"I know how to use Windows properly, so it's not my fault."
With that declaration and the particular stress on the possessive adjective, Mr. Valmers started his testimony before the inquiring eyes of a judge and the jury members, who began whispering and shaking their heads in disapproval. They had listened to the technical report of a software expert before the afflicted average computer user sat in front of them.
Sensing the effect that his initial words had on the atmosphere of the room, Mr. Valmers paused timidly and cleared his throat before the microphone, causing listeners to tilt their heads for a second that became awkwardly long. Pierced by the prying eyes of the prosecutor, the fifty-something owner of an infected PC wished he could have uttered something like: "I know how to use Windows. I took courses to learn how to use my Windows computer, you know, so do not patronize me, techie." However, he just sat there, mute, as a target for the questions that, sooner or later, would dart from the mouth of the implacable man in front of him.

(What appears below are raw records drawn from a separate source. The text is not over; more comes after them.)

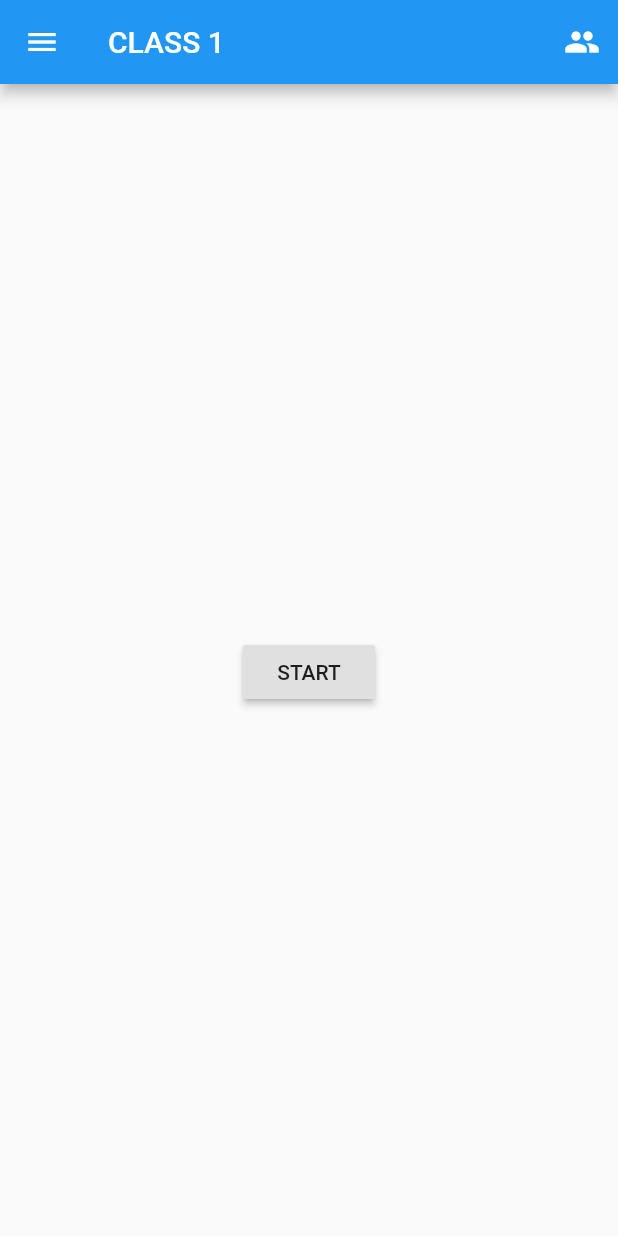
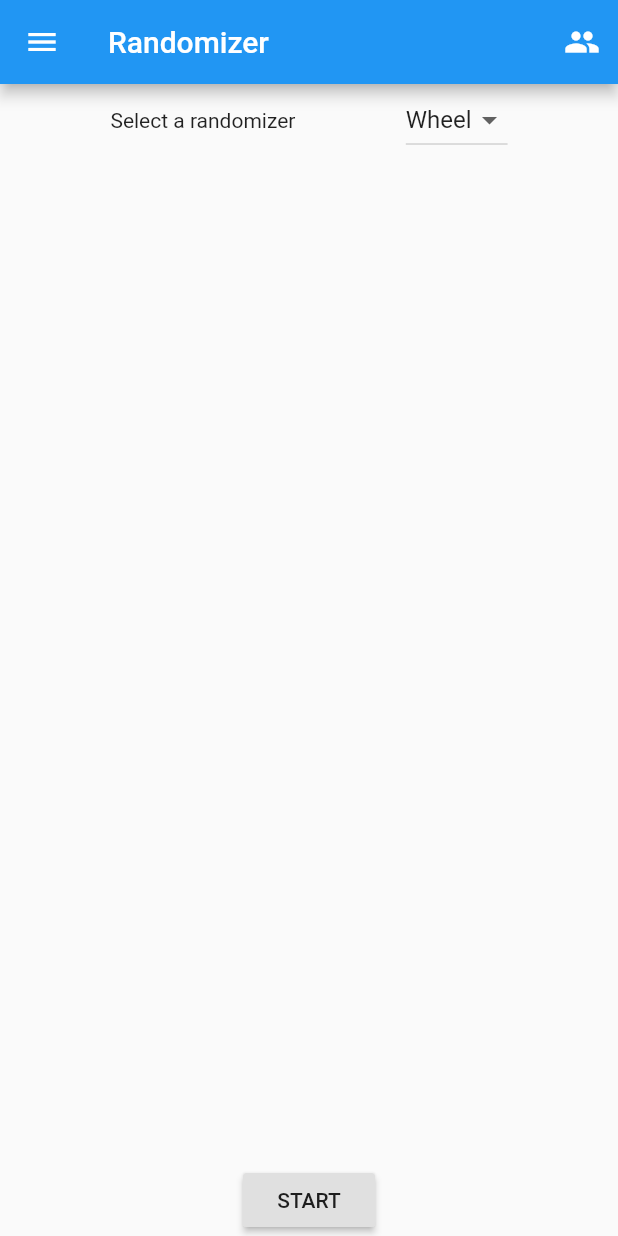
Before and after one commit to clg236/resourcefulness-randomizer, a Flutter app: the screen it shows after launch, on a phone screen of 412 x 824 dp. Run offline on Flutter 3.47's test engine with Material 2 defaults, Android fonts, the phone set to English and light mode, and no system bars.

```diff
--- a/lib/main.dart
+++ b/lib/main.dart
@@ -21,11 +21,11 @@ class Randomizer extends StatelessWidget {
   @override
   Widget build(BuildContext context) {
     return MaterialApp(
-      title: 'Flutter Demo',
+      title: 'Randomizer',
       theme: ThemeData(
         primarySwatch: Colors.blue,
       ),
-      home: MyHomePage(title: 'CLASS 1'),
+      home: MyHomePage(title: 'Randomizer'),
     );
   }
 }
@@ -40,20 +40,21 @@ class MyHomePage extends StatefulWidget {
 }
 
 class _MyHomePageState extends State<MyHomePage> {
-
-  Session _session = Session(['Christian', 'Ganjina', 'Uttam']);
+  Session _session = Session(['Christian', 'Ganjina', 'Uttam', 'Peter']);
   String currentPickedStudent = '';
+  String randomizerType = 'Wheel';
 
   @override
   Widget build(BuildContext context) {
     return Scaffold(
       appBar: AppBar(
         title: Text(widget.title),
-        actions: <Widget>[  IconButton(
+        actions: <Widget>[
+          IconButton(
             icon: const Icon(Icons.people),
             tooltip: 'Show Snackbar',
             onPressed: () {
-              _onButtonPressed(context,_session);
+              _onButtonPressed(context, _session);
               //Do something
             },
           ),
@@ -63,61 +64,70 @@ class _MyHomePageState extends State<MyHomePage> {
         child: ListView(
           padding: EdgeInsets.zero,
           children: <Widget>[
-            DrawerHeader(
-              child: Text('CLASS 1')
-            ),
+            DrawerHeader(child: Text('CLASS 1')),
             ListTile(
-              title: Text('EDIT CLASS'),
-              onTap: () => print('edit class!')
-            )
+                title: Text('EDIT CLASS'), onTap: () => print('edit class!'))
           ],
         ),
       ),
 
       body: Center(
         child: Column(
-          mainAxisAlignment: MainAxisAlignment.center,
+          mainAxisAlignment: MainAxisAlignment.spaceBetween,
           children: <Widget>[
-            Text(
-              currentPickedStudent
+            Row(
+              mainAxisAlignment: MainAxisAlignment.spaceEvenly,
+              children: <Widget>[
+                Text('Select a randomizer'),
+                DropdownButton<String>(
+                  value: randomizerType,
+                        onChanged: (String newValue) {
+        setState(() {
+          randomizerType = newValue;
+        });
+      },
+      items: <String>['Wheel', 'Two', 'Free', 'Four']
+          .map<DropdownMenuItem<String>>((String value) {
+        return DropdownMenuItem<String>(
+          value: value,
+          child: Text(value),
+        );
+      }).toList(),
+                )
+              ],
             ),
+            Text(currentPickedStudent),
             RaisedButton(
               onPressed: () {
-                setState(() => currentPickedStudent = _session.pickRandomStudent());
+                setState(
+                    () => currentPickedStudent = _session.pickRandomStudent());
               },
               // currentPickedStudent = _session.pickRandomStudent();
-
               child: Text('START'),
             )
           ],
         ),
-      ),// This trailing comma makes auto-formatting nicer for build methods.
+      ), // This trailing comma makes auto-formatting nicer for build methods.
     );
   }
 }
 
 void _onButtonPressed(BuildContext context, Session _session) {
   showModalBottomSheet(
-    context:context,
-    builder: (context){
-      return Scaffold(
-      body: new ListView.builder(
-        itemCount:_session.students.length,
+      context: context,
+      builder: (context) {
+        return Container(
+            child: ListView.builder(
+                itemCount: _session.students.length,
                 itemBuilder: (BuildContext ctxt, int index) {
                   return Card(
                     child: ListTile(
-              onTap:()=>print("TAPPEED"),
+                      onTap: () => print("TAPPED"),
                       title: Text(_session.students[index]),
                       trailing: Icon(Icons.remove_circle_outline),
                     ),
-
                   );
-          // return new Text(_session.students[index]);
                 })
-      // return Column(
-      //   children: <Widget>[
-      //   ],
-      //   );
             );
       });
 }
```
Lines whose indentation alone changed are shown as unchanged.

Mr. Valmers thought for a second. How could he prove that he did nothing wrong according to what he learned in those Windows courses he took? In spite of the fact that the expert had made it clear that such action was a pre-requisite for a secure Windows computer, no instructor had ever told him that he was supposed to disable autorun. Darn pedantic guy! But then, why was it that the stupid autorun feature was enabled by default in Windows if it was so dangerous? Mr. Valmers had done what he was told in four courses to be safe from malware: he bought an expensive antivirus (what a poor investment!), he had that software installed along with MS Security Essentials, and he made sure that the Windows firewall was on as he browsed the Web. Religiously, the man had downloaded antivirus updates and the traitor software never gave a warning of the infection that had him sitting as a fool in front of all those people that looked down on him.
"This is not fair," he heard himself say, "if autorun is so dangerous, or Windows is insecure, I am not to be blamed. I did not do anything to make my computer any more vulnerable than it was when I bought it."
How he wished that Microsoft's CEO, that bad-tempered bald guy, had been there in his place! This guy was actually the one who was responsible for all computer infections...He was the careless person that approved the release of such a defective product for mass consumption!
"It was your negligence that caused the infection. It was your computer, Mr. Valmers, which was spreading viruses to several Government institutions," charged the prosecutor, assuming a stance of superiority. "Your computer," he stressed with poorly-concealed satisfaction.
The possessive adjective lingered for an additional second on the thick air of the room and echoed inside Mr. Valmers' head. "Your computer, your computer," repeated a hypnotic voice while the man felt as an insect pinned on a wall.
All of a sudden, that simple four-letter word opened his heart with hope in a Joycean epiphany.
"Yes, sir, it was my computer," he replied. "But, according to the EULA, Windows is not my software. I do not own it. I did everything in my power to secure my computer, but I cannot do anything to improve the condition of the software".
Murmurs of the listeners grew until they became a tidal wave of noise that forced the judge to demand silence... (to be continued)
Yes, this is a piece of fiction I am working on. However, it can turn into a reality if people are dumb enough to accept Microsoft's newest trickery: a call for banning sick computers from the Internet. Read about it here.